It's an all-too-regular occurrence in this province. Government employees, whipped up by their union leaders, marching against whatever economic development opportunity is being proposed. Pipelines to the coast? Opposed. Gas exploration? Opposed. Companies creating investment revenue for pensions? Opposed. New mine? Opposed. Coal exports? Opposed. But what if government employees had a direct financial stake in the economy doing better than expected? Would they be more willing to consider ways to grow the economy? It's an interesting premise, and one the B.C. government will test in the next round of collective bargaining.
When Canada's premiers meet for the annual Council of the Federation this week, the future of health care is a critical item on the agenda. The role of a premier is to stand up to federal government bullying on behalf of all Canadians. We are asking them to send a strong message to the Harper Conservative Government: Get back to the table and get back on board to support public health care for all in Canada.
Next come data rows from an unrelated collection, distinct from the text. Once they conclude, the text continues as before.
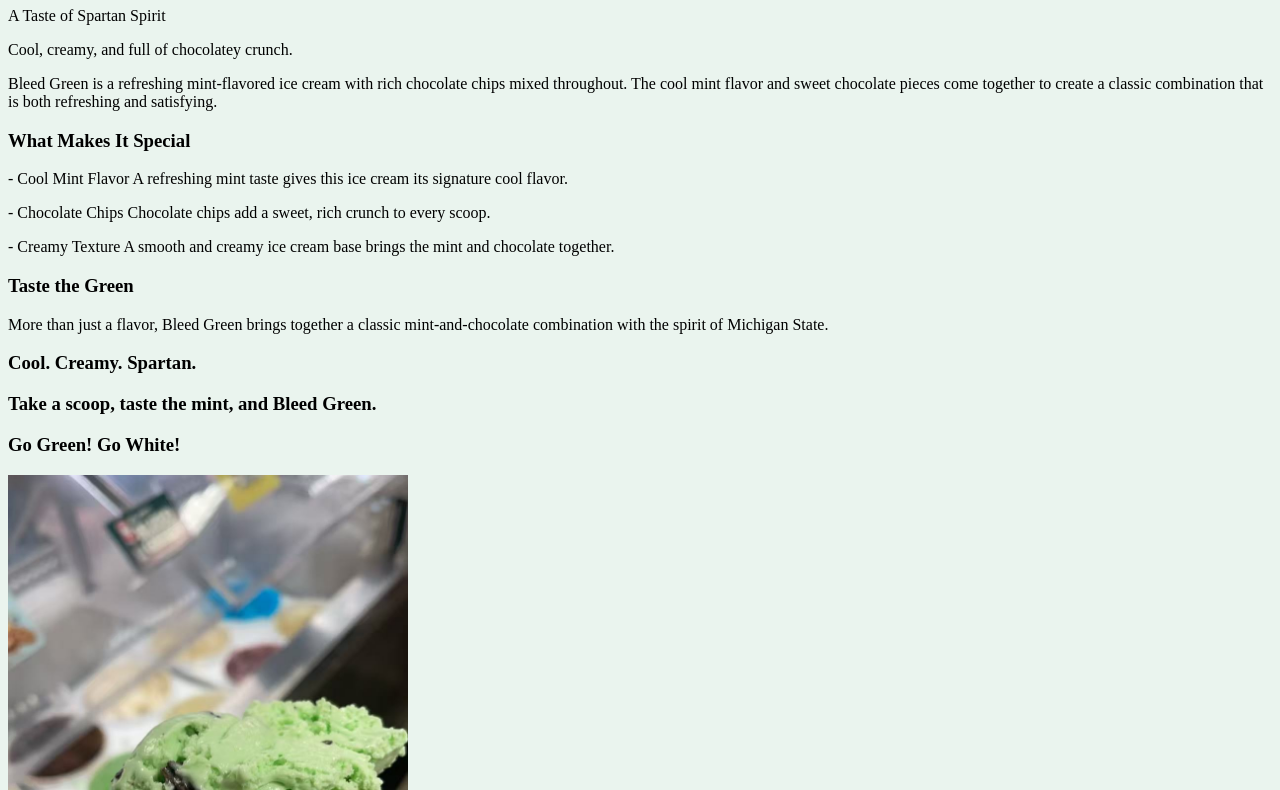
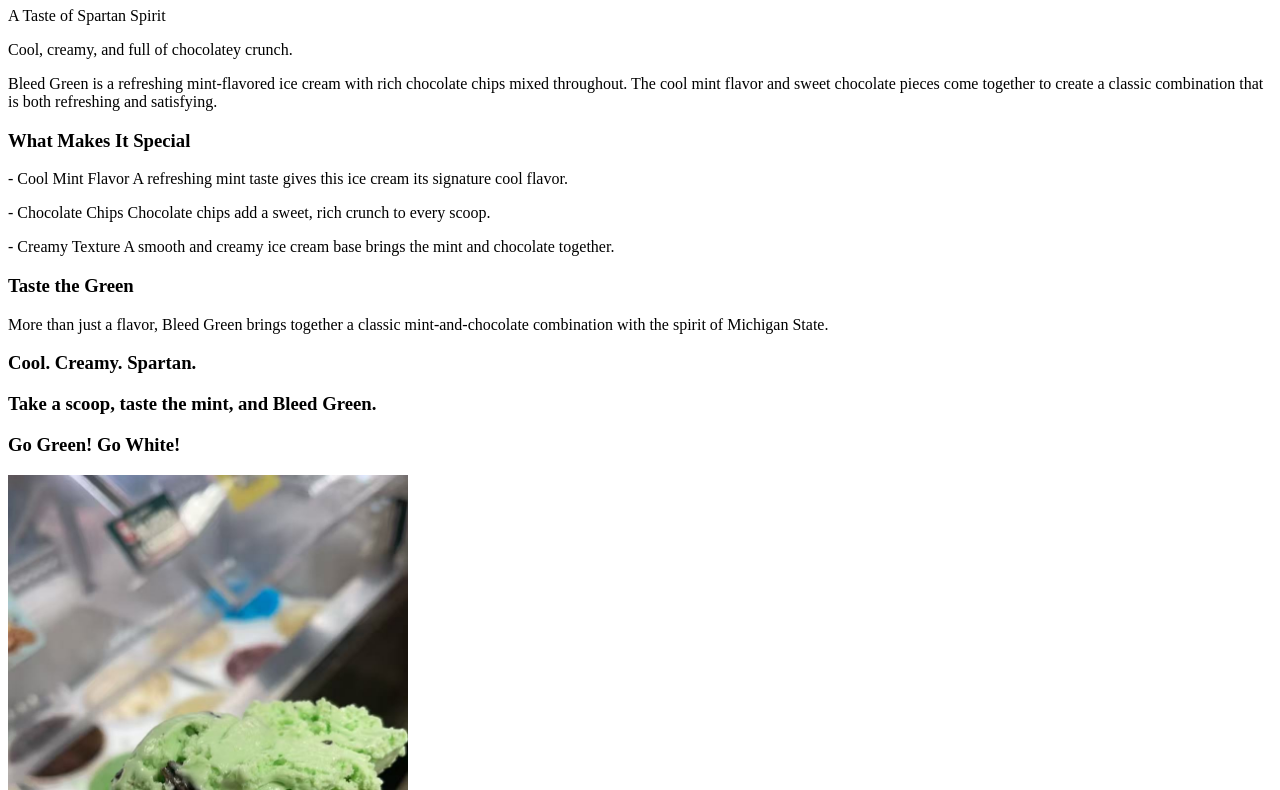
Before and after one commit to ZilongZ1/Class1, a plain HTML site: page index.html in a window 1280 px wide. Shown: the part 73-863 px from the top of the page. Drawn offline with Linux system fonts and the light colour scheme.

Commit message:
Remove the CSS and make a few changes to see if Netlify will display it.

```diff
--- a/index.html
+++ b/index.html
@@ -5,7 +5,7 @@
     <meta name="viewport" content="width=device-width, initial-scale=1.0">
     <meta name="description" content="Learn about MSU Dairy Store's Bleed Green ice cream flavor.">
     <meta name="author" content="Zilong Zhuang">
-    <meta name="theme-color" content="#18453B">
+
 
     <title>Bleed Green | MSU Dairy Store</title>
 
@@ -52,10 +52,6 @@
 
 
     <img src="bleed-green.jpg" alt="Bleed Green ice cream" width="400">
-<style>
-        body {
-            background-color: #EAF4EE;
-        }
-    </style>
+
 </body>
 </html>
```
There are 3.6-million public sector workers in Canada and 74.5 per cent of those are unionized. One of the most powerful and vocal unions in the country is the Canadian Union of Public Employees. Their opposition to a new Fraser Institute study is both misinformed and worse, based largely on fiery rhetoric and name-calling.
Some unions have engaged in strike action that has closed schools, restricted learning for students and created an unstable learning environment. It has been stressful and chaotic for many students and parents. Then those same union leaders asked the government not to move ahead with collective agreements, yet they had no other solutions to offer -- except more disruption. That's why, on my advice, the Lieutenant Governor in Council has put in place collective agreements for all school boards and unions that were unable to deliver ratified and approved collective agreements by the deadline.
On any battleground, common wisdom has long held that defeating an adversary often owes a great deal to one’s ability to think like the enemy. So...